:: Exercise details ::
Once you have counted the lines below that contain "Before", give that number and nothing else.

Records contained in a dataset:
**********
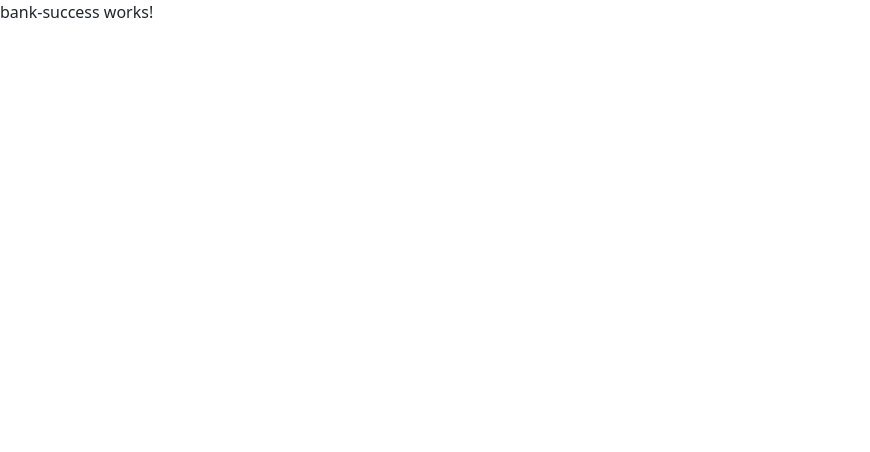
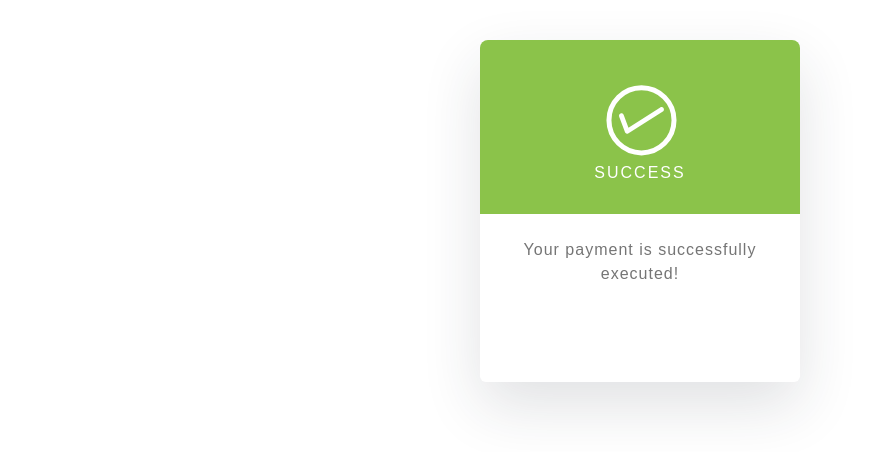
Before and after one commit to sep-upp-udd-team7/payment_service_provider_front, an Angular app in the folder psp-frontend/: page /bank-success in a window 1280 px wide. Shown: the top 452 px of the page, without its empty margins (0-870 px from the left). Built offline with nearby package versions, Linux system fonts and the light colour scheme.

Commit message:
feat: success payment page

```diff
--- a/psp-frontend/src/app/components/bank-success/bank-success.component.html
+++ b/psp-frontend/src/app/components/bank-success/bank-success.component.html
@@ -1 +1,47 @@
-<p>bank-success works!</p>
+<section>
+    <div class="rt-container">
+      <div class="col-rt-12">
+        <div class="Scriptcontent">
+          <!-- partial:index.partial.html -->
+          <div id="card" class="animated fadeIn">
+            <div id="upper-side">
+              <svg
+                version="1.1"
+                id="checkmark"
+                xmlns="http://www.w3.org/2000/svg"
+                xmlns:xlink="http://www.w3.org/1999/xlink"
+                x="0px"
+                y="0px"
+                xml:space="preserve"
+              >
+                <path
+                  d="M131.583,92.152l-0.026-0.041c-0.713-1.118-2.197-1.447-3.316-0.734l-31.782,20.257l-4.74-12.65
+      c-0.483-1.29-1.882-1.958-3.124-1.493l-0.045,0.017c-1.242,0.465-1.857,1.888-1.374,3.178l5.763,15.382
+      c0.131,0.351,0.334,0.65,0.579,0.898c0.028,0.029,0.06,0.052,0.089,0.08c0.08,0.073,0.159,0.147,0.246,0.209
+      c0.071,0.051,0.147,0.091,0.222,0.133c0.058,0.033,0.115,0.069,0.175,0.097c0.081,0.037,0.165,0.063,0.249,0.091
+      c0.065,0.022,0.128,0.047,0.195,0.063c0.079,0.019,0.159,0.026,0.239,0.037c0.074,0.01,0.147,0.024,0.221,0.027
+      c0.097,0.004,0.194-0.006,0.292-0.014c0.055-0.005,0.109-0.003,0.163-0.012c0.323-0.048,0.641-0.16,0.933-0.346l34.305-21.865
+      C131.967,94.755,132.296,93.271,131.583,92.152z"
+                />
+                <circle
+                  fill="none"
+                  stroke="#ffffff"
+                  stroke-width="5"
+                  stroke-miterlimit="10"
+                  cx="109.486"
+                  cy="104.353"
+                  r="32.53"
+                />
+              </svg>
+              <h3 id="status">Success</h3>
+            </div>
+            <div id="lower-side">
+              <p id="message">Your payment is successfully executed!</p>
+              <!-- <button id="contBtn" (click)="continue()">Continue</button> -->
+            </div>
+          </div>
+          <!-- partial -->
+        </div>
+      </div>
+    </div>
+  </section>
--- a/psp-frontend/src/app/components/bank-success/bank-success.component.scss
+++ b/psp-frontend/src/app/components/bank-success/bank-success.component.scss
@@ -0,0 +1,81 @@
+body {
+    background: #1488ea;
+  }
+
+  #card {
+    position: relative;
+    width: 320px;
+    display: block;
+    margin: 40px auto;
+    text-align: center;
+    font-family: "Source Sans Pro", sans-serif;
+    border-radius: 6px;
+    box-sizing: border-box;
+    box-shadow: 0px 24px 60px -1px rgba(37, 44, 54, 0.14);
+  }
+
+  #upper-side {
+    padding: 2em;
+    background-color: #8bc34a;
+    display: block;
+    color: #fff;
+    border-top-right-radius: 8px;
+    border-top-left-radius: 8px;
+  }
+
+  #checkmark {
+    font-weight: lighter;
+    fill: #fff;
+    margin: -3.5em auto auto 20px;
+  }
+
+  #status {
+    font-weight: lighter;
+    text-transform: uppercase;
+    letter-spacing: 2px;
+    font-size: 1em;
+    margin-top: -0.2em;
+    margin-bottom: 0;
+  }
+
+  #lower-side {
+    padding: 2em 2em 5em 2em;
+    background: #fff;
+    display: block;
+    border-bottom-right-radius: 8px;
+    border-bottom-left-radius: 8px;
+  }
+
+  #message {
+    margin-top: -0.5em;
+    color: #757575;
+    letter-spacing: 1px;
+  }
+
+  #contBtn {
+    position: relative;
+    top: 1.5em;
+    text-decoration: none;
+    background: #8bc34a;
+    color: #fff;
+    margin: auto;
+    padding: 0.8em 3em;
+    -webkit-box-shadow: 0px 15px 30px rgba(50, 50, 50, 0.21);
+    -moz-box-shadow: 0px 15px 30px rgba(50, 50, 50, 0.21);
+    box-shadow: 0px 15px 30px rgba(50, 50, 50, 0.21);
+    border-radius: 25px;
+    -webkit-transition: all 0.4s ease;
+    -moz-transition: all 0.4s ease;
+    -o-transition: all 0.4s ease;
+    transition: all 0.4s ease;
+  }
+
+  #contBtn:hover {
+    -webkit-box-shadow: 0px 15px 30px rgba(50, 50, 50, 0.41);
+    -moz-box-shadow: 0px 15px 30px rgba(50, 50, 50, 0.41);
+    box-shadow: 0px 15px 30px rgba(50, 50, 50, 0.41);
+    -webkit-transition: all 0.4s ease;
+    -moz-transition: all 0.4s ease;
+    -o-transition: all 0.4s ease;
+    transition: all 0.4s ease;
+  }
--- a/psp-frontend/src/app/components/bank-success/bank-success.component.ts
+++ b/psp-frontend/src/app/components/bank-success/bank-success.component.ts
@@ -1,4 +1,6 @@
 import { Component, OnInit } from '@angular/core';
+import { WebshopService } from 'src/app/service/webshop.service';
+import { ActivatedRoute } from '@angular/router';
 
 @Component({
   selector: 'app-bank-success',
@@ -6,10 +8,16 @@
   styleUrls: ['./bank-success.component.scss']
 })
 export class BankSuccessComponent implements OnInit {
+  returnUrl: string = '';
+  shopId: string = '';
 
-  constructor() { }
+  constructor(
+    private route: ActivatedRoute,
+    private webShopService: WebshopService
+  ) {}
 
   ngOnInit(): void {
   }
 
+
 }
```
**********
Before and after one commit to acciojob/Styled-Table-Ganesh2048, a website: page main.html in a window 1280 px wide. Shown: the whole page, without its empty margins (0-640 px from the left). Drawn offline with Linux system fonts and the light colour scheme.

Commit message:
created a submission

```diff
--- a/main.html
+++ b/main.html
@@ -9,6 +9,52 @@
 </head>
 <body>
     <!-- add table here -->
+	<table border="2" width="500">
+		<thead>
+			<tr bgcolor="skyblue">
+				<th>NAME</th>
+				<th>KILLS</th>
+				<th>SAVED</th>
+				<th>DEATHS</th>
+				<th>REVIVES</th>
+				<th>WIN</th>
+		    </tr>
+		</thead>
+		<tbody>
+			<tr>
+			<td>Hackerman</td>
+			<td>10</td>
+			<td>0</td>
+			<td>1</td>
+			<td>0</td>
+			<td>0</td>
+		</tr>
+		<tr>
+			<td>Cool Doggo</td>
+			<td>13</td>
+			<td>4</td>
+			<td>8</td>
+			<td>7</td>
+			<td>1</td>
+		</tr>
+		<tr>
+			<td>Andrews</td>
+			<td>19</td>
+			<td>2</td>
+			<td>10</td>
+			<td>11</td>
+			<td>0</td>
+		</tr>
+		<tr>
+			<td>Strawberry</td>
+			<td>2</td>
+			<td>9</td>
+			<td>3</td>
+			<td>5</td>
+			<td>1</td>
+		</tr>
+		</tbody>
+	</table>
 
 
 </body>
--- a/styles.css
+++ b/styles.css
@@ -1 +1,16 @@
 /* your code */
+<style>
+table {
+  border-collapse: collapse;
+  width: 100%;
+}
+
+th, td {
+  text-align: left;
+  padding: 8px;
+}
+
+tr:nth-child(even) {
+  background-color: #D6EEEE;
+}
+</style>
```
**********
:: Reply to the exercise ::
2